            A third passage that some try to make say something that it does not is I Corinthians 1:17.  Paul says:  “For Christ sent me not to baptize, but to preach the gospel:  not with wisdom of words, lest the cross of Christ should be made of none effect.”  Some use this passage in an attempt to diminish the importance of baptism.  They assert that Paul was not sent to baptize.  If Paul was not sent to baptize, why did he baptize?  In I Corinthians 1:14, he tells us of two he baptized.  “I thank God that I baptized none of you, but Crispus and Gaius.”  In verse 16, he also notes that he baptized “the household of Stephanas.”  I Corinthians 1:17 must be put into its context.  The members of the church at Corinth were dividing over who had baptized them (I Cor. 1:12).  Paul wanted the church to know that baptism was not the only aspect of the conversion process.  Paul, therefore, uses an ellipsis in verse 17 to make his point.  Christ did not send him to baptize “only,” but to preach the gospel.  Paul may have taught many people who converted to Christ, but he did not baptize all of them personally.  That was okay with Paul.  Who baptizes a person is not the important matter.  It is the fact that one obeys the gospel of Christ that is important.  Paul was not discounting baptism.  He was confronting how the Corinthians were elevating the person who baptized them and were dividing the church over the matter.

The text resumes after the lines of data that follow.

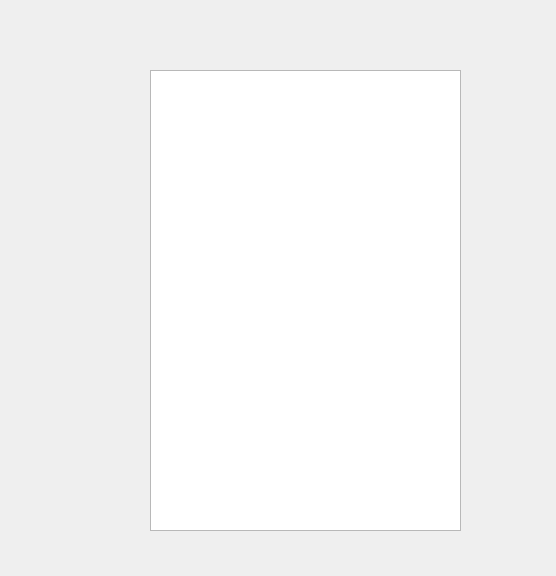
This is CPP_QT/FileSystemWatcher_test/src/form.ui in XwAdmin/CodeTest as Qt 5 draws it before an edit. The edited form follows.
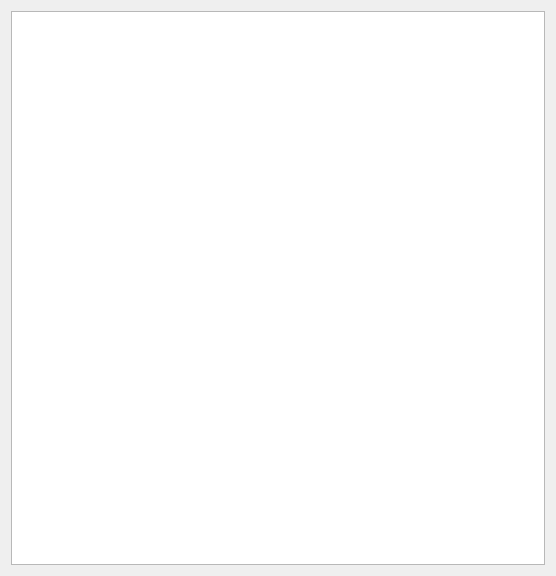
This is the edited form.

```diff
--- a/CPP_QT/FileSystemWatcher_test/src/form.ui
+++ b/CPP_QT/FileSystemWatcher_test/src/form.ui
@@ -13,16 +13,11 @@
   <property name="windowTitle">
    <string>Form</string>
   </property>
-  <widget class="QListWidget" name="listWidget">
-   <property name="geometry">
-    <rect>
-     <x>150</x>
-     <y>70</y>
-     <width>311</width>
-     <height>461</height>
-    </rect>
-   </property>
-  </widget>
+  <layout class="QVBoxLayout" name="verticalLayout">
+   <item>
+    <widget class="QListWidget" name="listWidget"/>
+   </item>
+  </layout>
  </widget>
  <resources/>
  <connections/>
```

            A fourth passage we will consider is found in the Old Testament book of Proverbs.  In Proverbs 29:18, we read:  “Where there is no vision, the people perish:  but he that keepeth the law, happy is he.”  Some use this verse to emphasize the need to planning for the future.  The verse, however, does not apply to this at all.  The word “vision” in this verse refers to divine revelation from God.  If mankind never had a divine message from God, they would perish.  “O Lord, I know that the way of man is not in himself:  it is not in man that walketh to direct his steps” (Jer. 10:23).  The second part of Proverbs 29:18, is a contrast to the first part of the verse.  “…but he that keepeth the law, happy is he.”  The inspired writer is teaching us that God’s revelation brings man happiness and without it man would perish.

            As we study the Word of God, we must be careful.  Paul told Timothy to handle aright the Word of truth (II Tim. 2:15, ASV).  We may “think” a passage says something that is doesn’t.  If we make a passage teach something that it does not, it involves our perverting the Scriptures.  We never want to do this.  We want to present God’s Word as accurately and precisely as we possibly can.  “And ye shall know the truth, and the truth shall make your free” (John 8:32).